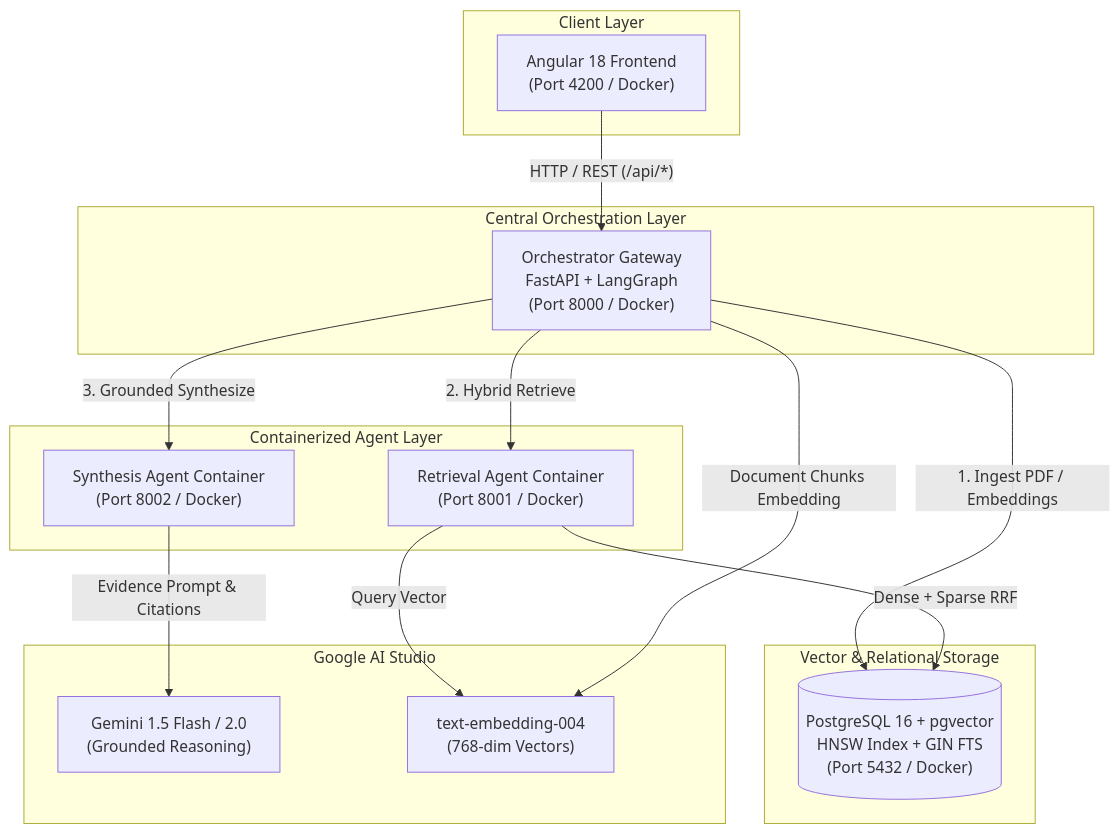
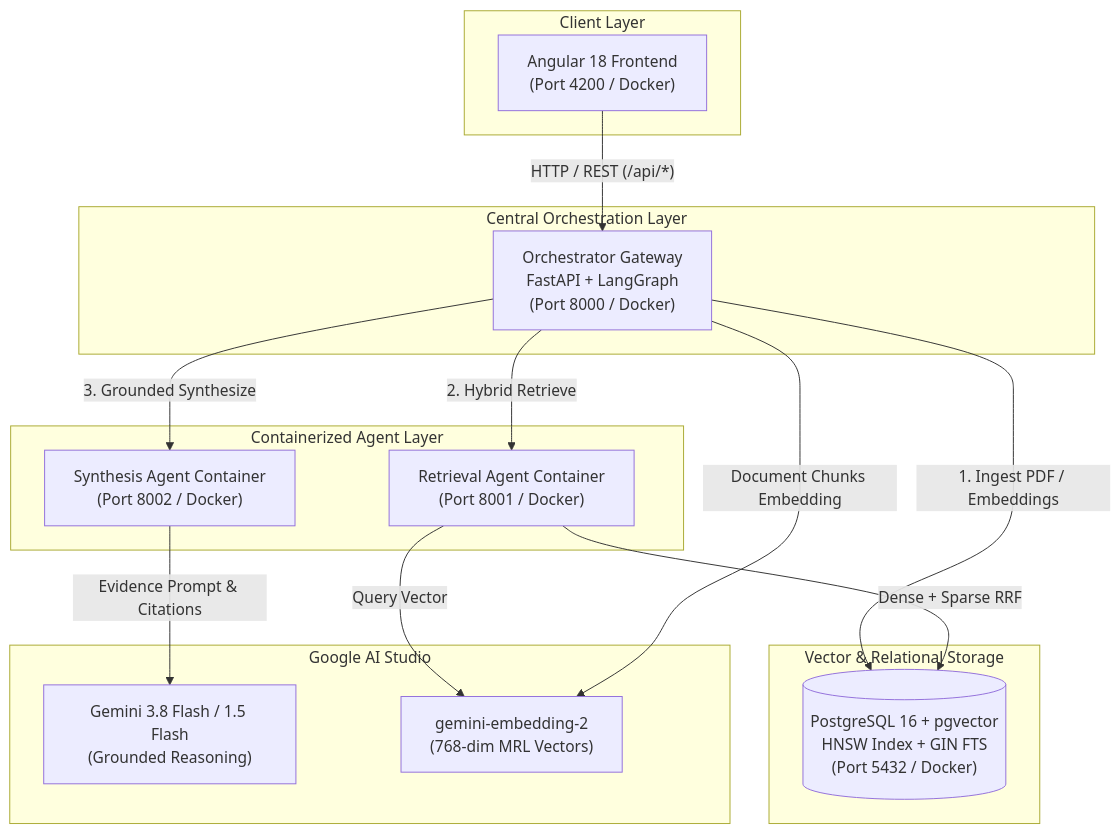
The diagram in README.md (Alayappan/RAG), drawn with Mermaid before and after one commit. The commit also changed other lines of this file and 1 other file, not shown here.

Commit message:
feat: upgrade embedding and LLM models to gemini-embedding-2 and gemini-3.8-flash and add interactive citation preview modal

````diff
--- a/README.md
+++ b/README.md
@@ -11,35 +11,35 @@
 ```mermaid
 flowchart TD
     subgraph Client ["Client Layer"]
         UI["Angular 18 Frontend\n(Port 4200 / Docker)"]
     end
 
     subgraph Gateway ["Central Orchestration Layer"]
         ORCH["Orchestrator Gateway\nFastAPI + LangGraph\n(Port 8000 / Docker)"]
     end
 
     subgraph Agents ["Containerized Agent Layer"]
         RET["Retrieval Agent Container\n(Port 8001 / Docker)"]
         SYN["Synthesis Agent Container\n(Port 8002 / Docker)"]
     end
 
     subgraph Storage ["Vector & Relational Storage"]
         PG[("PostgreSQL 16 + pgvector\nHNSW Index + GIN FTS\n(Port 5432 / Docker)")]
     end
 
     subgraph External ["Google AI Studio"]
-        GEMINI["Gemini 1.5 Flash / 2.0\n(Grounded Reasoning)"]
-        EMBED["text-embedding-004\n(768-dim Vectors)"]
+        GEMINI["Gemini 3.8 Flash / 1.5 Flash\n(Grounded Reasoning)"]
+        EMBED["gemini-embedding-2\n(768-dim MRL Vectors)"]
     end
 
     UI -->|"HTTP / REST (/api/*)"| ORCH
     ORCH -->|"1. Ingest PDF / Embeddings"| PG
     ORCH -->|"2. Hybrid Retrieve"| RET
     ORCH -->|"3. Grounded Synthesize"| SYN
 
     RET -->|"Query Vector"| EMBED
     RET -->|"Dense + Sparse RRF"| PG
 
     SYN -->|"Evidence Prompt & Citations"| GEMINI
     ORCH -->|"Document Chunks Embedding"| EMBED
 ```
````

※

TASK DESCRIPTION: Where does the word "Reasoning" appear in the records above? Return every line that holds it.

RESPONSE AREA:
-        GEMINI["Gemini 1.5 Flash / 2.0\n(Grounded Reasoning)"]
+        GEMINI["Gemini 3.8 Flash / 1.5 Flash\n(Grounded Reasoning)"]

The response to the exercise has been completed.